■ Task goal:
Here the requirement is to repeat every record exactly, in full.

■ Given records:
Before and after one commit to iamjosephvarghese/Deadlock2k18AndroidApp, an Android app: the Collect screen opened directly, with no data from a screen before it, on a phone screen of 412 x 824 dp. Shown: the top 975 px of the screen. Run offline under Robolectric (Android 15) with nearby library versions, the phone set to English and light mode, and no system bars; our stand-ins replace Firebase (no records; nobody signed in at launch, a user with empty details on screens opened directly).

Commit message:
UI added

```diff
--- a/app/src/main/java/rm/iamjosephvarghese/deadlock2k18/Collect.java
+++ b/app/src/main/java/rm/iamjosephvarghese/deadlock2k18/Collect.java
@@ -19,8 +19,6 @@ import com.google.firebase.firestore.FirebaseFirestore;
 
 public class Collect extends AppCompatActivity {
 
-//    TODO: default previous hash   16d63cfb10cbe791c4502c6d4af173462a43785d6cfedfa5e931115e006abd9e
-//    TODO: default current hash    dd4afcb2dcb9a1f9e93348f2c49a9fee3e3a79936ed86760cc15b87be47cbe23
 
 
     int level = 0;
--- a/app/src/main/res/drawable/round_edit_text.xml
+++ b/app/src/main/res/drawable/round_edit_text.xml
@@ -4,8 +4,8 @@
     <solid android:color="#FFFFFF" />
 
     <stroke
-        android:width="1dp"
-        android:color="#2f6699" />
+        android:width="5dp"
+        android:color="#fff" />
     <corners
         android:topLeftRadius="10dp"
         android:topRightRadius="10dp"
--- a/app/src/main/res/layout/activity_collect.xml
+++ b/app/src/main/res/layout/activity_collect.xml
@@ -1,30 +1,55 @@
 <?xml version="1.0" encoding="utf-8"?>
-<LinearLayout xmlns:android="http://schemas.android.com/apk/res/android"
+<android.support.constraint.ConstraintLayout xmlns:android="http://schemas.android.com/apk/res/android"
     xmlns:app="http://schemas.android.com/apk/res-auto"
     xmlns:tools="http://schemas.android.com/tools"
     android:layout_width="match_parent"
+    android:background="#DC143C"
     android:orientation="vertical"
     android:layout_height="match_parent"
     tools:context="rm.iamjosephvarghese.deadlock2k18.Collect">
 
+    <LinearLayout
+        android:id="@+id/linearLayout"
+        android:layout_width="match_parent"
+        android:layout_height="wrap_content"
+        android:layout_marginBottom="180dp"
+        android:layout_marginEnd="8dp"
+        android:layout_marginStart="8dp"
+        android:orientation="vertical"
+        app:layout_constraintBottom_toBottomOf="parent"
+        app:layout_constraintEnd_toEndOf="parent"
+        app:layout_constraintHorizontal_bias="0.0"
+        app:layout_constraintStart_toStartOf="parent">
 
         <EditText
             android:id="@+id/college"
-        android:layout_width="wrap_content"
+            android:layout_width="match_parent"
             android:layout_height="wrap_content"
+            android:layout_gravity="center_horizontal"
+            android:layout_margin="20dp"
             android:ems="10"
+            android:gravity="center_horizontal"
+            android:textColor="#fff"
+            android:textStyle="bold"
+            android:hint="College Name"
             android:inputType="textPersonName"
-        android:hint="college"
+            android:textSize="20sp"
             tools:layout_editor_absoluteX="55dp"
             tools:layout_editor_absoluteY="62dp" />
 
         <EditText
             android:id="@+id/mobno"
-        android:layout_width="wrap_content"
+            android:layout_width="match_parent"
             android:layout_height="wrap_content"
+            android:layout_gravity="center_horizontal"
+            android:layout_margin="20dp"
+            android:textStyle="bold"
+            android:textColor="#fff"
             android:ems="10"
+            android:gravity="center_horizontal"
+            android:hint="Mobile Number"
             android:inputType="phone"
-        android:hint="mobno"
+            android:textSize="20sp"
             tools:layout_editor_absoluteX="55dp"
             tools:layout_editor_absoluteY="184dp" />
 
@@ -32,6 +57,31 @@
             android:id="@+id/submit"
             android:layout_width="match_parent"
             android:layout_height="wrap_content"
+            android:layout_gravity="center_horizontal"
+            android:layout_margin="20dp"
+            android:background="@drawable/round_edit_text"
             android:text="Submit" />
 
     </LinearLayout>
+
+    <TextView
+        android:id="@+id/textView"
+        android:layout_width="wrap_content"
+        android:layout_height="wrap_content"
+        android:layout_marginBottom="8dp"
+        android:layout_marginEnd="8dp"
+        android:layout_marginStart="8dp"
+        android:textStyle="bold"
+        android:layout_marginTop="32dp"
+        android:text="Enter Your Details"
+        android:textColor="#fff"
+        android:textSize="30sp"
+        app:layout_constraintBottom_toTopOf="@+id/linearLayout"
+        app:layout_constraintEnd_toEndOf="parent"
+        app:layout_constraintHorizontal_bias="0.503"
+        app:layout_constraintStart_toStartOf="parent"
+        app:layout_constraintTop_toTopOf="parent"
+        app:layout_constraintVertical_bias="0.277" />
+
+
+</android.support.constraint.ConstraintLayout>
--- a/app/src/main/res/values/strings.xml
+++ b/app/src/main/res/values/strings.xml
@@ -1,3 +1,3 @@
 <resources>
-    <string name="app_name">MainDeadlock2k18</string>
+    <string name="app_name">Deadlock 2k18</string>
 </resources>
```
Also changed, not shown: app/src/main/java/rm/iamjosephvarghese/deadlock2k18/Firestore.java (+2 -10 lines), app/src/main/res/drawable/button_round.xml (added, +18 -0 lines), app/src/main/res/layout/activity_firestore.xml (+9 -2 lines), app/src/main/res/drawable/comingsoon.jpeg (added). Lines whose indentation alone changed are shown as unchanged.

■ Output below:
Before and after one commit to iamjosephvarghese/Deadlock2k18AndroidApp, an Android app: the Collect screen opened directly, with no data from a screen before it, on a phone screen of 412 x 824 dp. Shown: the top 975 px of the screen. Run offline under Robolectric (Android 15) with nearby library versions, the phone set to English and light mode, and no system bars; our stand-ins replace Firebase (no records; nobody signed in at launch, a user with empty details on screens opened directly).

Commit message:
UI added

```diff
--- a/app/src/main/java/rm/iamjosephvarghese/deadlock2k18/Collect.java
+++ b/app/src/main/java/rm/iamjosephvarghese/deadlock2k18/Collect.java
@@ -19,8 +19,6 @@ import com.google.firebase.firestore.FirebaseFirestore;
 
 public class Collect extends AppCompatActivity {
 
-//    TODO: default previous hash   16d63cfb10cbe791c4502c6d4af173462a43785d6cfedfa5e931115e006abd9e
-//    TODO: default current hash    dd4afcb2dcb9a1f9e93348f2c49a9fee3e3a79936ed86760cc15b87be47cbe23
 
 
     int level = 0;
--- a/app/src/main/res/drawable/round_edit_text.xml
+++ b/app/src/main/res/drawable/round_edit_text.xml
@@ -4,8 +4,8 @@
     <solid android:color="#FFFFFF" />
 
     <stroke
-        android:width="1dp"
-        android:color="#2f6699" />
+        android:width="5dp"
+        android:color="#fff" />
     <corners
         android:topLeftRadius="10dp"
         android:topRightRadius="10dp"
--- a/app/src/main/res/layout/activity_collect.xml
+++ b/app/src/main/res/layout/activity_collect.xml
@@ -1,30 +1,55 @@
 <?xml version="1.0" encoding="utf-8"?>
-<LinearLayout xmlns:android="http://schemas.android.com/apk/res/android"
+<android.support.constraint.ConstraintLayout xmlns:android="http://schemas.android.com/apk/res/android"
     xmlns:app="http://schemas.android.com/apk/res-auto"
     xmlns:tools="http://schemas.android.com/tools"
     android:layout_width="match_parent"
+    android:background="#DC143C"
     android:orientation="vertical"
     android:layout_height="match_parent"
     tools:context="rm.iamjosephvarghese.deadlock2k18.Collect">
 
+    <LinearLayout
+        android:id="@+id/linearLayout"
+        android:layout_width="match_parent"
+        android:layout_height="wrap_content"
+        android:layout_marginBottom="180dp"
+        android:layout_marginEnd="8dp"
+        android:layout_marginStart="8dp"
+        android:orientation="vertical"
+        app:layout_constraintBottom_toBottomOf="parent"
+        app:layout_constraintEnd_toEndOf="parent"
+        app:layout_constraintHorizontal_bias="0.0"
+        app:layout_constraintStart_toStartOf="parent">
 
         <EditText
             android:id="@+id/college"
-        android:layout_width="wrap_content"
+            android:layout_width="match_parent"
             android:layout_height="wrap_content"
+            android:layout_gravity="center_horizontal"
+            android:layout_margin="20dp"
             android:ems="10"
+            android:gravity="center_horizontal"
+            android:textColor="#fff"
+            android:textStyle="bold"
+            android:hint="College Name"
             android:inputType="textPersonName"
-        android:hint="college"
+            android:textSize="20sp"
             tools:layout_editor_absoluteX="55dp"
             tools:layout_editor_absoluteY="62dp" />
 
         <EditText
             android:id="@+id/mobno"
-        android:layout_width="wrap_content"
+            android:layout_width="match_parent"
             android:layout_height="wrap_content"
+            android:layout_gravity="center_horizontal"
+            android:layout_margin="20dp"
+            android:textStyle="bold"
+            android:textColor="#fff"
             android:ems="10"
+            android:gravity="center_horizontal"
+            android:hint="Mobile Number"
             android:inputType="phone"
-        android:hint="mobno"
+            android:textSize="20sp"
             tools:layout_editor_absoluteX="55dp"
             tools:layout_editor_absoluteY="184dp" />
 
@@ -32,6 +57,31 @@
             android:id="@+id/submit"
             android:layout_width="match_parent"
             android:layout_height="wrap_content"
+            android:layout_gravity="center_horizontal"
+            android:layout_margin="20dp"
+            android:background="@drawable/round_edit_text"
             android:text="Submit" />
 
     </LinearLayout>
+
+    <TextView
+        android:id="@+id/textView"
+        android:layout_width="wrap_content"
+        android:layout_height="wrap_content"
+        android:layout_marginBottom="8dp"
+        android:layout_marginEnd="8dp"
+        android:layout_marginStart="8dp"
+        android:textStyle="bold"
+        android:layout_marginTop="32dp"
+        android:text="Enter Your Details"
+        android:textColor="#fff"
+        android:textSize="30sp"
+        app:layout_constraintBottom_toTopOf="@+id/linearLayout"
+        app:layout_constraintEnd_toEndOf="parent"
+        app:layout_constraintHorizontal_bias="0.503"
+        app:layout_constraintStart_toStartOf="parent"
+        app:layout_constraintTop_toTopOf="parent"
+        app:layout_constraintVertical_bias="0.277" />
+
+
+</android.support.constraint.ConstraintLayout>
--- a/app/src/main/res/values/strings.xml
+++ b/app/src/main/res/values/strings.xml
@@ -1,3 +1,3 @@
 <resources>
-    <string name="app_name">MainDeadlock2k18</string>
+    <string name="app_name">Deadlock 2k18</string>
 </resources>
```
Also changed, not shown: app/src/main/java/rm/iamjosephvarghese/deadlock2k18/Firestore.java (+2 -10 lines), app/src/main/res/drawable/button_round.xml (added, +18 -0 lines), app/src/main/res/layout/activity_firestore.xml (+9 -2 lines), app/src/main/res/drawable/comingsoon.jpeg (added). Lines whose indentation alone changed are shown as unchanged.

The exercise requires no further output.